Stimulating healthy tissue regeneration by targeting the 5-HT₂B receptor in chronic liver disease.

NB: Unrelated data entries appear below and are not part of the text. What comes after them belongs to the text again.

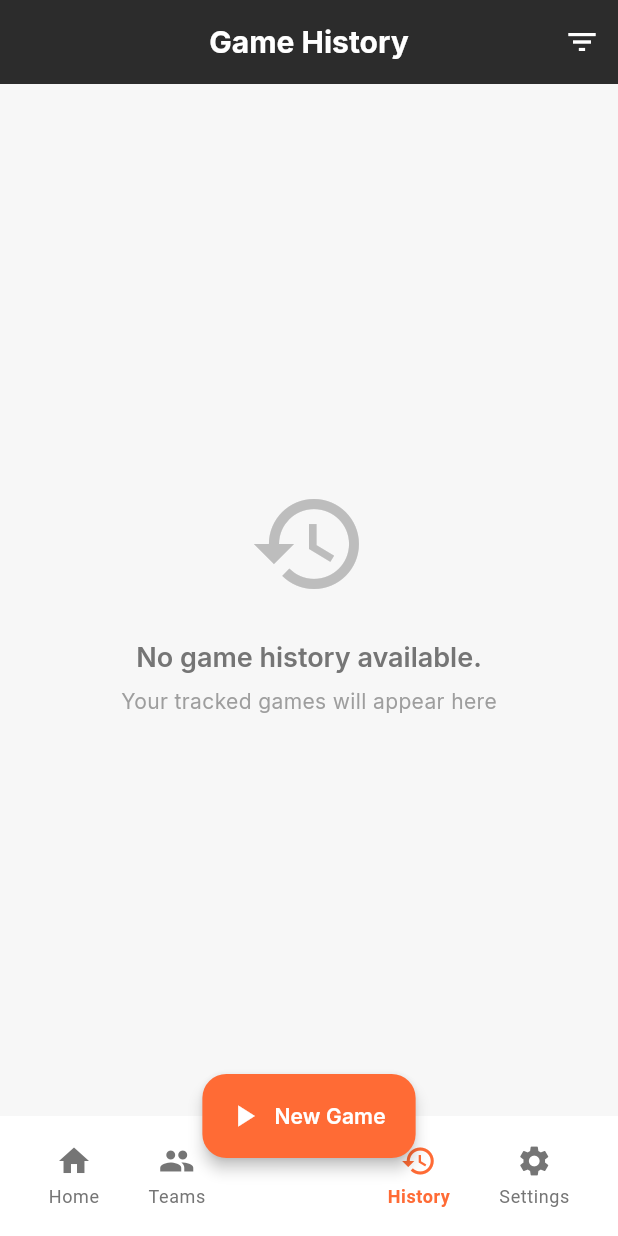
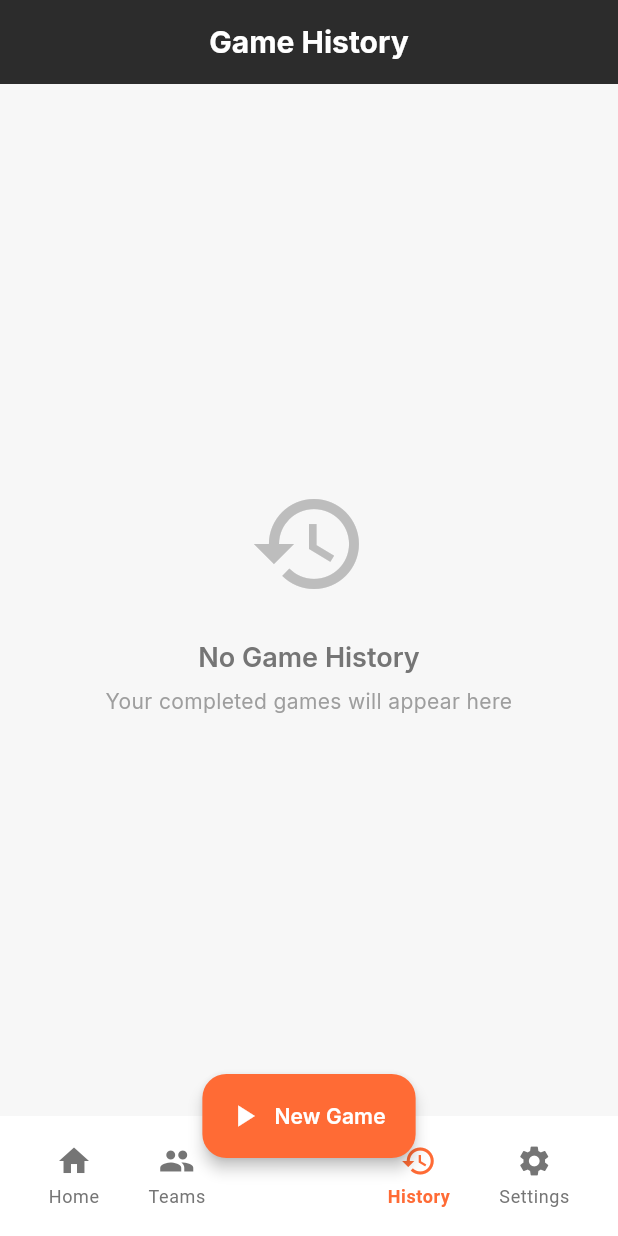
Before and after one commit to mbanixox/hooply, a Flutter app: the HistoryScreen screen opened by its route, on a phone screen of 412 x 824 dp. Run offline on Flutter 3.47's test engine with Material 3 defaults, Android fonts, the light colour scheme and no system bars; our stand-ins replace drift, flutter_riverpod, go_router, google_fonts, riverpod_annotation, shared_preferences; accounts and stored records are empty; generated files the repository leaves out were written again.

Commit message:
Update history screen to display past games and navigate to game summary

```diff
--- /dev/null
+++ b/lib/features/history/presentation/screens/history_screen.dart
@@ -0,0 +1,167 @@
+import 'package:flutter/material.dart';
+import 'package:flutter_riverpod/flutter_riverpod.dart';
+import 'package:go_router/go_router.dart';
+import 'package:hooply/core/database/app_database.dart';
+import 'package:hooply/features/game/data/game_repository.dart';
+import 'package:hooply/features/team/presentation/providers/team_provider.dart';
+import 'package:hooply/routes/route_names.dart';
+import 'package:hooply/shared/widgets/bottom_nav_scaffold.dart';
+import 'package:intl/intl.dart';
+
+class HistoryScreen extends ConsumerWidget {
+  const HistoryScreen({super.key});
+
+  @override
+  Widget build(BuildContext context, WidgetRef ref) {
+    final gamesStream = ref.watch(gameRepositoryProvider).watchAllGames();
+
+    return BottomNavScaffold(
+      currentIndex: 2,
+      appBar: AppBar(title: const Text('Game History')),
+      body: SafeArea(
+        child: StreamBuilder<List<Game>>(
+          stream: gamesStream,
+          builder: (context, snapshot) {
+            if (snapshot.connectionState == ConnectionState.waiting) {
+              return const Center(child: CircularProgressIndicator());
+            }
+
+            if (snapshot.hasError) {
+              return Center(child: Text('Error: ${snapshot.error}'));
+            }
+
+            final games = snapshot.data ?? [];
+            final completedGames = games
+                .where((g) => g.status == 'completed')
+                .toList();
+
+            if (completedGames.isEmpty) {
+              return _buildEmptyState(context);
+            }
+
+            return ListView.builder(
+              padding: const EdgeInsets.all(16),
+              itemCount: completedGames.length,
+              itemBuilder: (context, index) {
+                return _GameHistoryCard(game: completedGames[index]);
+              },
+            );
+          },
+        ),
+      ),
+    );
+  }
+
+  Widget _buildEmptyState(BuildContext context) {
+    return Center(
+      child: Padding(
+        padding: const EdgeInsets.all(32),
+        child: Column(
+          mainAxisAlignment: MainAxisAlignment.center,
+          children: [
+            Icon(Icons.history, size: 80, color: Colors.grey[400]),
+            const SizedBox(height: 24),
+            Text(
+              'No Game History',
+              style: Theme.of(
+                context,
+              ).textTheme.titleLarge?.copyWith(color: Colors.grey[600]),
+            ),
+            const SizedBox(height: 8),
+            Text(
+              'Your completed games will appear here',
+              style: Theme.of(
+                context,
+              ).textTheme.bodyMedium?.copyWith(color: Colors.grey[500]),
+              textAlign: TextAlign.center,
+            ),
+          ],
+        ),
+      ),
+    );
+  }
+}
+
+class _GameHistoryCard extends ConsumerWidget {
+  final Game game;
+
+  const _GameHistoryCard({required this.game});
+
+  @override
+  Widget build(BuildContext context, WidgetRef ref) {
+    final teamAsync = ref.watch(teamByIdProvider(game.teamId));
+    final dateFormat = DateFormat('MMM d, y');
+    final timeFormat = DateFormat('h:mm a');
+
+    return Card(
+      margin: const EdgeInsets.only(bottom: 12),
+      child: InkWell(
+        onTap: () => context.pushNamed(
+          RouteNames.gameSummary,
+          pathParameters: {'id': game.id.toString()},
+        ),
+        borderRadius: BorderRadius.circular(16),
+        child: Padding(
+          padding: const EdgeInsets.all(16),
+          child: teamAsync.when(
+            data: (team) {
+              return Row(
+                children: [
+                  // Game Icon
+                  Container(
+                    padding: const EdgeInsets.all(12),
+                    decoration: BoxDecoration(
+                      color: Theme.of(
+                        context,
+                      ).colorScheme.primary.withValues(alpha: 0.1),
+                      shape: BoxShape.circle,
+                    ),
+                    child: Icon(
+                      Icons.sports_basketball,
+                      color: Theme.of(context).colorScheme.primary,
+                      size: 28,
+                    ),
+                  ),
+                  const SizedBox(width: 16),
+
+                  // Game Info
+                  Expanded(
+                    child: Column(
+                      crossAxisAlignment: CrossAxisAlignment.start,
+                      children: [
+                        Text(
+                          team?.name ?? 'Unknown Team',
+                          style: Theme.of(context).textTheme.titleMedium
+                              ?.copyWith(fontWeight: FontWeight.bold),
+                        ),
+                        const SizedBox(height: 4),
+                        Text(
+                          'vs ${game.opponentName}',
+                          style: Theme.of(context).textTheme.bodyMedium,
+                        ),
+                        const SizedBox(height: 4),
+                        Text(
+                          '${dateFormat.format(game.gameDate)} • ${timeFormat.format(game.gameDate)}',
+                          style: Theme.of(context).textTheme.bodySmall
+                              ?.copyWith(color: Colors.grey[600]),
+                        ),
+                      ],
+                    ),
+                  ),
+
+                  // Arrow
+                  Icon(Icons.chevron_right, color: Colors.grey[400]),
+                ],
+              );
+            },
+            loading: () => const SizedBox(
+              height: 80,
+              child: Center(child: CircularProgressIndicator()),
+            ),
+            error: (_, __) => const SizedBox(height: 80),
+          ),
+        ),
+      ),
+    );
+  }
+}
--- a/lib/features/home/presentation/screens/history_screen.dart
+++ /dev/null
@@ -1,59 +0,0 @@
-import 'package:flutter/material.dart';
-import 'package:hooply/shared/widgets/bottom_nav_scaffold.dart';
-
-class HistoryScreen extends StatelessWidget {
-  const HistoryScreen({super.key});
-
-  @override
-  Widget build(BuildContext context) {
-    return BottomNavScaffold(
-      currentIndex: 2,
-      appBar: AppBar(
-        title: const Text("Game History"),
-        actions: [
-          IconButton(
-            icon: const Icon(Icons.filter_list),
-            onPressed: () {
-              ScaffoldMessenger.of(context).showSnackBar(
-                const SnackBar(content: Text("Filter - Coming Soon!")),
-              );
-            },
-          ),
-        ],
-      ),
-      body: SafeArea(
-        child: Padding(
-          padding: const EdgeInsets.all(20.0),
-          child: Column(
-            children: [
-              Expanded(
-                child: Center(
-                  child: Column(
-                    mainAxisAlignment: MainAxisAlignment.center,
-                    children: [
-                      Icon(Icons.history, size: 80, color: Colors.grey[400]),
-                      const SizedBox(height: 24),
-                      Text(
-                        "No game history available.",
-                        style: Theme.of(context).textTheme.titleLarge?.copyWith(
-                          color: Colors.grey[600],
-                        ),
-                      ),
-                      const SizedBox(height: 8),
-                      Text(
-                        "Your tracked games will appear here",
-                        style: Theme.of(context).textTheme.bodyMedium?.copyWith(
-                          color: Colors.grey[500],
-                        ),
-                      ),
-                    ],
-                  ),
-                ),
-              ),
-            ],
-          ),
-        ),
-      ),
-    );
-  }
-}
--- a/lib/routes/app_router.dart
+++ b/lib/routes/app_router.dart
@@ -3,7 +3,7 @@ import 'package:go_router/go_router.dart';
 import 'package:hooply/features/game/presentation/screens/game_setup_screen.dart';
 import 'package:hooply/features/game/presentation/screens/game_summary_screen.dart';
 import 'package:hooply/features/game/presentation/screens/live_game_screen.dart';
-import 'package:hooply/features/home/presentation/screens/history_screen.dart';
+import 'package:hooply/features/history/presentation/screens/history_screen.dart';
 import 'package:hooply/features/home/presentation/screens/home_screen.dart';
 import 'package:hooply/features/home/presentation/screens/settings_screen.dart';
 import 'package:hooply/features/team/presentation/screens/team_detail_screen.dart';
```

ABSTRACT Tissue homeostasis requires an effective, limited wound-healing response to injury. In chronic disease, failure to regenerate parenchymal tissue leads to the replacement of lost cellular mass with a fibrotic matrix. The mechanisms that dictate the balance of cell regeneration and fibrogenesis are not well understood. Here we report that fibrogenic hepatic stellate cells (HSCs) in the liver are negative regulators of hepatocyte regeneration. This negative regulatory function requires stimulation of the 5-hydroxytryptamine 2B receptor (5-HT(2B)) on HSCs by serotonin, which activates expression of transforming growth factor β1 (TGF-β1), a powerful suppressor of hepatocyte proliferation, through signaling by mitogen-activated protein kinase 1 (ERK) and the transcription factor JunD. Selective antagonism of 5-HT(2B) enhanced hepatocyte growth in models of acute and chronic liver injury. We also observed similar effects in mice lacking 5-HT(2B) or JunD or upon selective depletion of HSCs in wild-type mice. Antagonism of 5-HT(2B) attenuated fibrogenesis and improved liver function in disease models in which fibrosis was pre-established and progressive. Pharmacological targeting of 5-HT(2B) is clinically safe in humans and may be therapeutic in chronic liver disease.